AT&T has managed to be the sleaziest company in early 2019 by rolling out “updates” to a couple of their phones that change the network indicators to show that they’re using the carrier’s brand new 5G network. The only problem is that those phones that received updates aren’t 5G compatible, and the network they’re connecting to is AT&T’s run-of-the-mill 4G network.
Long story short, when those phones are on some upgraded parts of AT&T’s network they’ll show an indicator about using a 5GE, or 5G Evolution, network. That’s pure marketing fluff and something that every other carrier also offers, but none of them try to call their networks 5G.
Verizon called AT&T out for the silly tactic, but Sprint is going a step further by filing a lawsuit to stop AT&T from doing this at all.
To make a case for damages, Sprint even commissioned a survey that showed that over half of people think that AT&T’s 5GE network is the same or better as other 5G networks, and 43% think that if they were to purchase a phone from AT&T today it would be 5G capable. We all know neither of those things are true, but clearly some sizeable percentage of the general public doesn’t know better.
Sprint’s lawsuit wants AT&T to stop using the branding because it’s harming the general public while also hurting Sprint’s brand from an unfair comparison despite having the same type of network, and they’re not wrong. AT&T released a pretty terrible statement in defense of the practice.
“We understand why our competitors don’t like what we are doing, but our customers love it. We introduced 5G Evolution more than two years ago, clearly defining it as an evolutionary step to standards-based 5G. 5G Evolution and the 5GE indicator simply let customers know when their device is in an area where speeds up to twice as fast as standard LTE are available. That’s what 5G Evolution is, and we are delighted to deliver it to our customers.
We will fight this lawsuit while continuing to deploy 5G Evolution in addition to standards-based mobile 5G. Customers want and deserve to know when they are getting better speeds.

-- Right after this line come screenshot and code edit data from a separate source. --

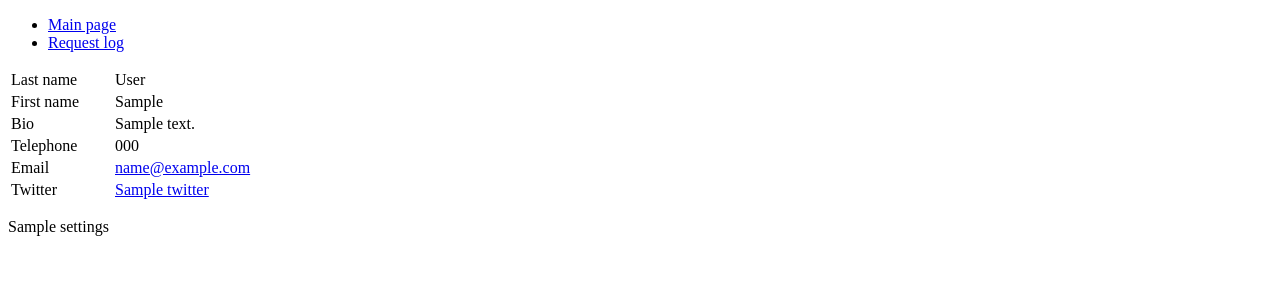
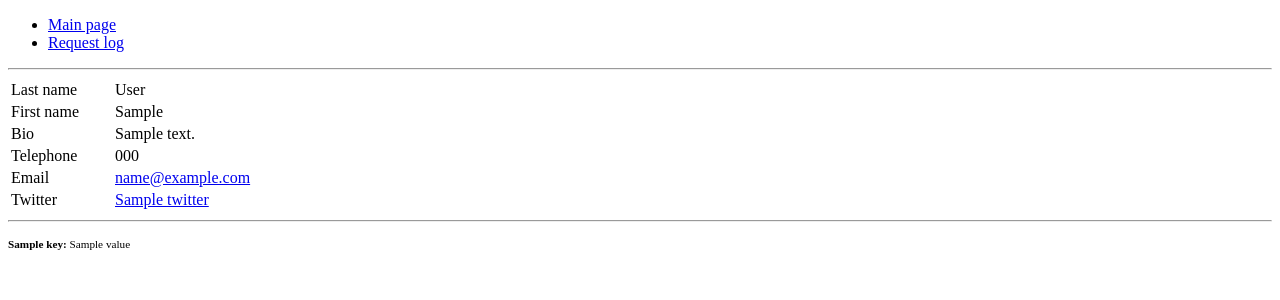
Before and after one commit to brabadu/test_42cc, a Python web app: template templates/contacts.html in a window 1280 px wide. Shown: the top 300 px of the page. Run offline with Jinja, Linux system fonts and the light colour scheme; the template is opened without the code that fills it: most values are stand-ins (such as "Sample title", 1, 10 or a date in 2020).

Commit message:
ticket:4 settings output by context processor was added to all pages

```diff
--- a/templates/base.html
+++ b/templates/base.html
@@ -9,9 +9,13 @@
         <li><a href="/">Main page</a></li>
         <li><a href="/request_log">Request log</a></li>
     </ul>
+    <hr>
     {% block content %}{% endblock %}
+    <hr>
     <p>
-        {{ settings }}
+        {% for key,value in settings.items %}
+            <p style='font-size:0.7em'><b>{{ key }}: </b>{{ value }}</p>
+        {% endfor %}
     </p>
 </body>
 </html>
```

Sprint will have to reconcile its arguments to the FCC that it cannot deploy a widespread 5G network without T-Mobile while simultaneously claiming in this suit to be launching ‘legitimate 5G technology imminently.’”
AT&T knows that 5GE is simply rebadged LTE but doesn’t want to use the same LTE-Advanced branding that everyone else is using, which, yeah, seems pretty misleading to me. This one’s absolutely going to be a mess when it goes to court.